Nelfinavir: May increase the serum concentration of Bosentan. Bosentan may decrease the serum concentration of Nelfinavir. Management: Initiate bosentan at, or adjust bosentan dose to, 62.5 mg once daily or every other day (based on tolerability) in patients who receive nelfinavir. Additionally, monitor for possible reduced clinical response to nelfinavir. Consider therapy modification

NiMODipine: CYP3A4 Inducers (Moderate) may decrease the serum concentration of NiMODipine. Monitor therapy

Nisoldipine: CYP3A4 Inducers (Moderate) may decrease the serum concentration of Nisoldipine. Avoid combination

Olaparib: CYP3A4 Inducers (Moderate) may decrease the serum concentration of Olaparib. Avoid combination

Palbociclib: CYP3A4 Inducers (Moderate) may decrease the serum concentration of Palbociclib. Management: The US label does not provide specific recommendations concerning use with moderate CYP3A4 inducers, but the Canadian label recommends avoiding use of moderate CYP3A4 inducers. Consider therapy modification

Phosphodiesterase 5 Inhibitors: Bosentan may decrease the serum concentration of Phosphodiesterase 5 Inhibitors. Phosphodiesterase 5 Inhibitors may increase the serum concentration of Bosentan. Monitor therapy

Ranolazine: CYP3A4 Inducers (Moderate) may decrease the serum concentration of Ranolazine. Avoid combination

RifAMPin: May decrease the serum concentration of Bosentan. Following the initial several weeks of concurrent rifampin, this effect is most likely. RifAMPin may increase the serum concentration of Bosentan. This effect is most likely to be observed within the initial few weeks of concurrent therapy (and may be greatest immediately following initiation of the combination). Management: Weekly monitoring of liver function tests during the first 4 weeks of concurrent therapy is recommended, with a return to normal recommended monitoring thereafter as appropriate. Monitor therapy

Ritonavir: May increase the serum concentration of Bosentan. Management: Use bosentan 62.5 mg daily or every other day in adult patients who have been on ritonavir for at least 10 days. Temporarily stop bosentan (for at least 36 hrs) before starting ritonavir; wait until at least 10 days on ritonavir before restarting. Consider therapy modification

Rolapitant: CYP3A4 Inducers (Moderate) may decrease the serum concentration of Rolapitant. Management: Monitor for reduced rolapitant response. Recommended dexamethasone regimens should be used with rolapitant. Higher dexamethasone doses or more prolonged use may increase the potential for a significant interaction. Monitor therapy

Saquinavir: Bosentan may decrease the serum concentration of Saquinavir.
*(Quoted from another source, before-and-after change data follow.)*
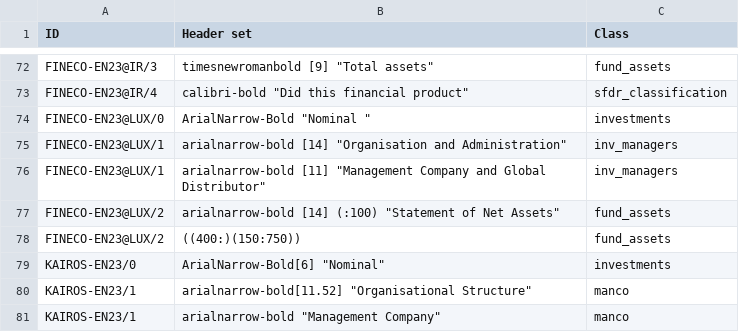
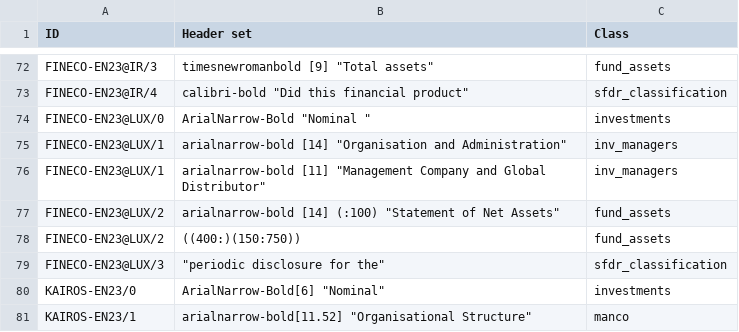
Before and after one commit to tvp-freeports/analysis_finance_reports, a CSV file: src/freeports_analysis/formats/algorithms/structured/page_classify/args.csv, drawn as a sheet; only a part is shown, gaps mark what is left out; the shorter side is filled out with more unchanged rows.

Commit message:
added SFDR classification draft for FINECO-EN23@LUX

```diff
--- a/src/freeports_analysis/formats/algorithms/structured/page_classify/args.csv
+++ b/src/freeports_analysis/formats/algorithms/structured/page_classify/args.csv
@@ -78,2 +78,3 @@ FINECO-EN23@LUX/2,"arialnarrow-bold [14] (:100) ""Statement of Net Assets""",fun
 FINECO-EN23@LUX/2,((400:)(150:750)),fund_assets
+FINECO-EN23@LUX/3,"""periodic disclosure for the""",sfdr_classification
 KAIROS-EN23/0,"ArialNarrow-Bold[6] ""Nominal""",investments
```
Also changed, not shown: src/freeports_analysis/formats/algorithms/data/alghoritms_schedule.csv, 1 other file.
Saquinavir may increase the serum concentration of Bosentan. Management: Use bosentan 62.5 mg/day or every other day in adult patients taking saquinavir/ritonavir for at least 10 days. Temporarily stop bosentan (for at least 36 hrs) before starting saquinavir/ritonavir; wait at least 10 days before restarting bosentan. Consider therapy modification

SAXagliptin: CYP3A4 Inducers may decrease the serum concentration of SAXagliptin. Monitor therapy

Simeprevir: CYP3A4 Inducers (Moderate) may decrease the serum concentration of Simeprevir. Avoid combination

Simvastatin: Bosentan may decrease the serum concentration of Simvastatin. Monitor therapy

Sonidegib: CYP3A4 Inducers (Moderate) may decrease the serum concentration of Sonidegib. Avoid combination

Telaprevir: Bosentan may decrease the serum concentration of Telaprevir. Telaprevir may increase the serum concentration of Bosentan. Monitor therapy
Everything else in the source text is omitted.